It has been more than three years since the U.S. Senate last passed a budget. The last time Senate Majority Leader Harry Reid fulfilled his legal responsibility, Conan was still on NBC, Tea Parties hadn't come together, and the iPad hadn't yet been introduced.
June 06, 2012|
By Ed Feulner
The Heritage Foundation
By the time you read this, the tale will have been told on the Wisconsin recall election of Gov. Scott Walker, who was elected two years ago on a promise of cutting the power of public unions' collective bargaining, which is exactly what he did after taking office. The resultant blowback from liberal groups was powerful, and a recall election was scheduled and held yesterday.
I was dismayed to see an unfair and inaccurate characterization of our old historic neighborhood of Boogertown on the front page of the Friday, June 1st issue of the C-I. The caption that appeared under the "Brick by Brick: The Walls Tumbled Down" photo, which depicted the demolition of the band room at the old Camden Middle School (and old Camden High School), falsely portrayed our neighborhood's efforts to propose an alternative to the proposal to extend Jordan Street to Laurens as having been responsible for the property being "vacant for years and subject to vandalism." The implication was ...
It appears the Confederate battle flag will soon be removed from the South Carolina Capitol grounds and placed in a museum where it belongs. What many believe to be a symbol of Southern heritage has now become a symbol of division. Only the flag of one sovereign nation should fly over the Capitol grounds. I endorse its removal in honor and wishes of my great-grandfather, a former Confederate soldier who wrote in his diary from Shanghai, Chine, on September 17, 1886:
June 24, 2015|
J. Kennedy DuBose Jr.

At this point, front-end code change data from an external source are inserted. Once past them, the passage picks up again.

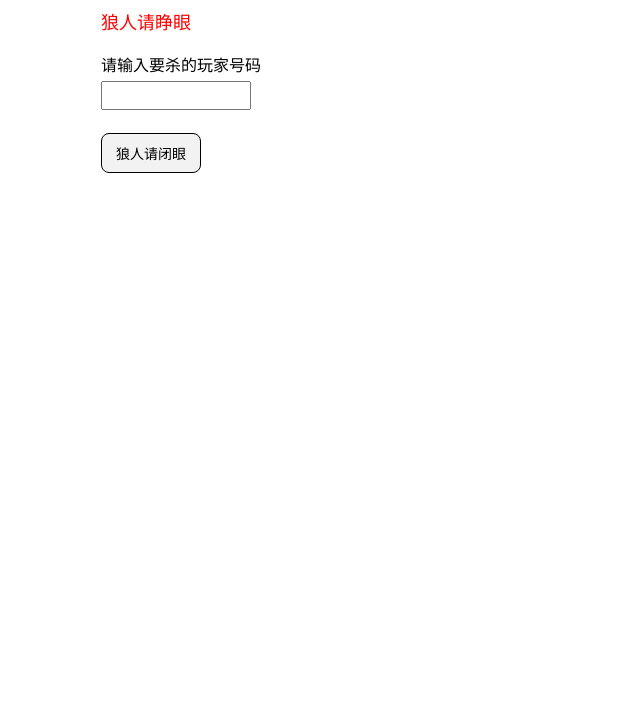
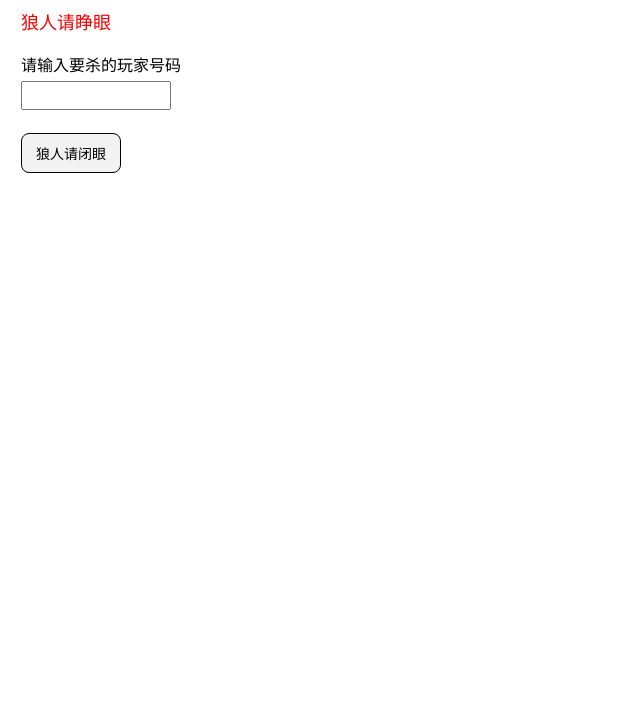
Before and after one commit to STOshka/werewolfGame-1, a plain HTML site: page wolfRound.html in a window 1280 px wide. Shown: the part 92-800 px from the top of the page, without its empty margins (0-640 px from the left). Drawn offline with Linux system fonts and the light colour scheme.

Commit message:
Update wolfRound.html

```diff
--- a/wolfRound.html
+++ b/wolfRound.html
@@ -2,6 +2,7 @@
 <html>
 <head>
   <meta charset="UTF-8">
+  <meta name="viewport" content="width=device-width, initial-scale=1">
   <script src="src/ctrl/initialize.js"></script>
   <script src="src/model/game.js"></script>
   <script src = "src/model/GameMethod.js"></script>
@@ -15,9 +16,9 @@
 body {
     border: 1px solid white;
     margin-top: 10px;
-    margin-bottom: 100px;
-    margin-right: 100px;
-    margin-left: 100px;
+    margin-bottom: 20px;
+    margin-right: 20px;
+    margin-left: 20px;
     background-color: white;
 }
 input {
```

Richard Hagins, standing with his daughters, holds a framed joint resolution from the S.C. General Assembly presented during the June 21 morning worship service at Lyttleton Street United Methodist Church (LSUMC). State Sen. Vincent Sheheen and State Rep. Laurie Funderburk presented the resolution honoring Hagins for his work with Salkehatchie, LSUMC, and other community service organizations such as United Way and Habitat For Humanity. Hagins and his late wife, Sara, founded the Salkehatchie-Wateree Camp, part of the S.C. United Methodist Church's Salkehatchie Ministry in 1990. Under Hagins' leadership, Salkehatchie-Wateree camp has performed major repairs and renovations to ...